Does not address opposition to the natural gas pipeline being built through their territory by Coastal Gaslink.
SMITHERS, BC — A draft agreement between hereditary chiefs who oppose a pipeline in northern British Columbia and the federal and provincial governments recognizes the rights and title of the Wet’suwet’en under the First Nation’s system of governance.
The memorandum of understanding reached more than two months ago was released May 12 by the Wet’suwet’en on its website.
The document does not address Wet’suwet’en opposition to the natural gas pipeline that is being built through their territory by Coastal Gaslink.
A frequently asked questions document on the website says the agreement has no impact on the pipeline.
“In fact, the other two governments know that they will need to address the impact of (the pipeline) on the Wet’suwet’en territory,” the document says.
It says the government is “on notice of the severe impact” from the pipeline in the southern Wet’suwet’en territory.
“Nothing in this agreement restricts the court actions and protests relating to (Coastal Gaslink) from proceeding.”
A spokesman for the hereditary chiefs could not be reached for comment.
The pipeline first generated widespread national protests in January 2019 when the RCMP enforced an injunction obtained by the company to dismantle obstacles on a remote logging road in northern BC.
Larger protests were held across the country this February after the RCMP enforced a second injunction.
The document says Canada and BC have recognized Wet’suwet’en title to the territory and their right to govern that territory.
The recognition means that the governments will not be able to “ever again” approve a project without the First Nation being a part of the decision.
Five elected Wet’suwet’en councils signed agreements with Coastal Gaslink on the 670-kilometre natural gas pipeline through northern BC to Kitimat.
The Wet’suwet’en are governed by both a traditional hereditary chief system and elected band councils.
Coastal GasLink has government approval for construction of the pipeline, but hereditary house chiefs of the Wet’suwet’en say the company has no authority to build the pipeline through their territory without their consent.
The pipeline dispute also involved other unsettled land rights and title issues, including who has the right to negotiate with governments and corporations, the fact that the land is not covered by a treaty and remains unceded, and a 1997 court case that recognized the hereditary chiefs’ authority and the exclusive right of the Wet’suwet’en peoples to the land but did not specify the boundaries.
The proposed memorandum places timelines on negotiations affecting jurisdiction over land use planning, resources, water, wildlife, fish, and child and family wellness, among other things.
Nathan Cullen, a former New Democrat MP who acted as a liaison between the governments and chiefs, said the agreement is scheduled to be signed on May 14.
“I assume they’re going to do this virtually,” he said, noting the pandemic restrictions.
Wet’suwet’en hereditary chiefs have invited BC’s Indigenous relations minister, Scott Fraser, and Carolyn Bennett, the federal minister of Crown-Indigenous relations, to sign the memorandum.
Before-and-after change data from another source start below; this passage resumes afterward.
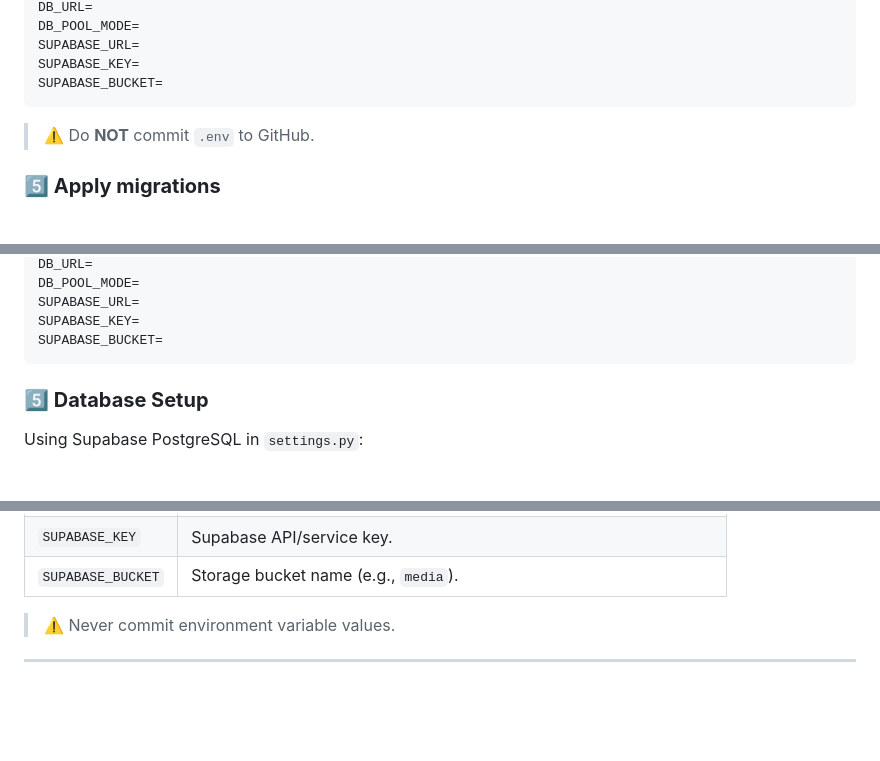
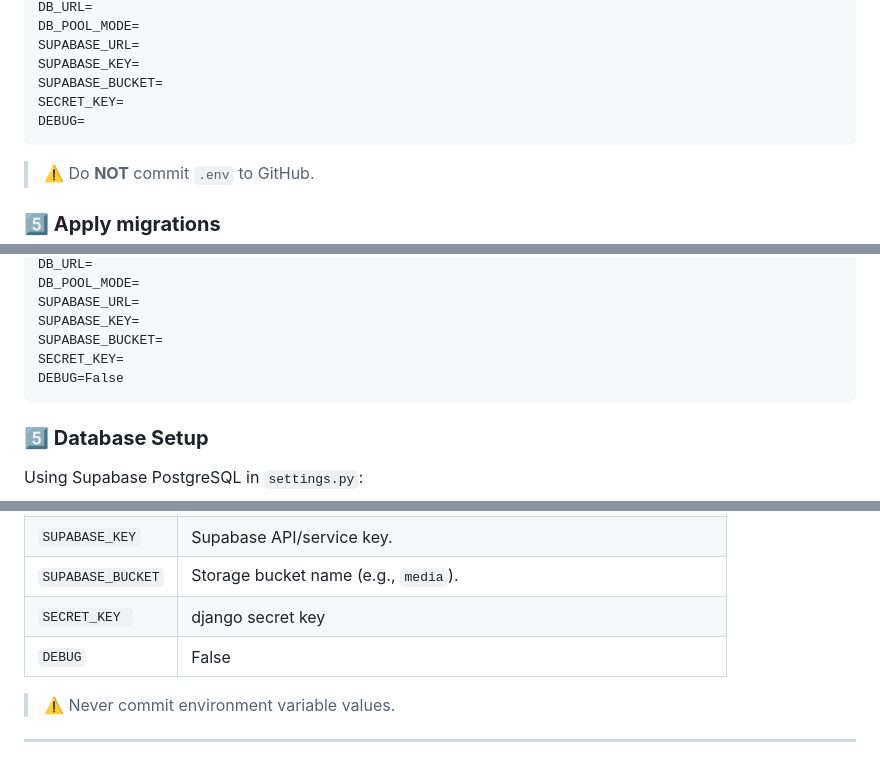
Before and after one commit to ranshull/ChatRoom, a Markdown page: README.md, 3 parts joined by grey strips. GitHub-like rendering; blank space fills up the shorter version.

````diff
--- a/README.md
+++ b/README.md
@@ -156,6 +156,8 @@ DB_POOL_MODE=
 SUPABASE_URL=
 SUPABASE_KEY=
 SUPABASE_BUCKET=
+SECRET_KEY=
+DEBUG=
 ```
 
 > ⚠️ Do **NOT** commit `.env` to GitHub.
@@ -218,6 +220,8 @@ DB_POOL_MODE=
 SUPABASE_URL=
 SUPABASE_KEY=
 SUPABASE_BUCKET=
+SECRET_KEY=
+DEBUG=False
 ```
 
 ### **5️⃣ Database Setup**
@@ -278,6 +282,8 @@ Once environment variables are set:
 | `SUPABASE_URL`  | Base URL of Supabase project.                                          |
 | `SUPABASE_KEY`  | Supabase API/service key.                                              |
 | `SUPABASE_BUCKET` | Storage bucket name (e.g., `media`).                                |
+| `SECRET_KEY `   |django secret key
+| `DEBUG`         |False
 
 > ⚠️ Never commit environment variable values.
 
````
Once the document is signed, all three parties will be on the clock, Cullen said.
“There’ll be a strong community engagement process and I know the Wet’suwet’en are committed to some internal dialogues they have within the nation,” he said.
The agreement, dated March 1, was reached amid blockades of key transportation routes that shut down parts of the national economy.
The elected chiefs of the Wet’suwet’en Nations have said they don’t support the memorandum because it was negotiated behind closed doors.